“Functional Stability Training for the Upper Body” meticulously examines the upper extremity, delving into strategies to optimize its function effectively. By addressing factors such as alignment, strength, mobility, and dynamic motor control, one can enhance rehabilitation and training regimes to achieve peak performance.

This program, a brainchild of Mike Reinold and Eric Cressey, amalgamates insights gleaned from “Functional Stability Training for the Core” and “Functional Stability Training for the Lower Body.” It serves as a sequel to their earlier educational endeavor, “Optimal Shoulder Performance.” While “Functional Stability Training for the Upper Body” is comprehensive as a standalone offering, it also serves as a progressive step forward from “Optimal Shoulder Performance,” enriching one’s understanding further.

training upper body
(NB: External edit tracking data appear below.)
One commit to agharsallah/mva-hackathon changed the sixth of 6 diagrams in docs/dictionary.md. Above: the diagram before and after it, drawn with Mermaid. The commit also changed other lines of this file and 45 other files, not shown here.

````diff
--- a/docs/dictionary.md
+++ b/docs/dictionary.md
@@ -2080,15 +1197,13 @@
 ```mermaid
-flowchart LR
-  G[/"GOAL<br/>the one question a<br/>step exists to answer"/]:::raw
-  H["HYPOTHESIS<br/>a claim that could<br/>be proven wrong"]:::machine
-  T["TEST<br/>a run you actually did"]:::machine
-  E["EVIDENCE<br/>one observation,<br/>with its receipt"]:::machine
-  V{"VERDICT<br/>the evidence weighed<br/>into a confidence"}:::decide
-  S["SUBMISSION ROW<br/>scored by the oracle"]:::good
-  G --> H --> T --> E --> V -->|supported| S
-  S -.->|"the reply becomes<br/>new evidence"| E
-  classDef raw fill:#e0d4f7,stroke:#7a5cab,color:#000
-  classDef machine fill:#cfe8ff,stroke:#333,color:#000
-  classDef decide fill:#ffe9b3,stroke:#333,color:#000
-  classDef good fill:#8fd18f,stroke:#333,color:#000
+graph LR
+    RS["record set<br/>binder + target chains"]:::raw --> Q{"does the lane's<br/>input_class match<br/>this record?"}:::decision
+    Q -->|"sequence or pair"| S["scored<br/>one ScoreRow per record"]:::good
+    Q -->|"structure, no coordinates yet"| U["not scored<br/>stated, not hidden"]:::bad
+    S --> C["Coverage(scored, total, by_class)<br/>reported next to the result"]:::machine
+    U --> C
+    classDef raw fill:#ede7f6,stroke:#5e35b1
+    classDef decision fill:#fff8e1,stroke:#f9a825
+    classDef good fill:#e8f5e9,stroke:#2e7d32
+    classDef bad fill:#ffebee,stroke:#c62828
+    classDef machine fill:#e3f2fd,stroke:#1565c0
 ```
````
The proper functioning of the upper extremities is intricate, necessitating synchronized movement between the arm, scapula, thorax, cervical spine, and core to impart mobility, strength, and power to the entire body. Any deficiencies in stability across the body’s kinetic chain can predispose one to injury, dysfunction, and diminished upper body performance. “Functional Stability Training for the Upper Body” aims to guide the formulation of rehabilitation and training programs tailored to optimize upper body functionality.

This program is applicable across various domains, including rehabilitation, injury prevention, and performance enhancement initiatives. For rehabilitation specialists, the insights offered can expedite the restoration of functional activities. Fitness and performance specialists can leverage this knowledge to facilitate fresh breakthroughs with their clients, maximizing functional and athletic capabilities. Even fitness enthusiasts stand to benefit, gaining mastery over their upper body, enhancing functional movement, and mitigating wear and tear arising from flawed movement patterns.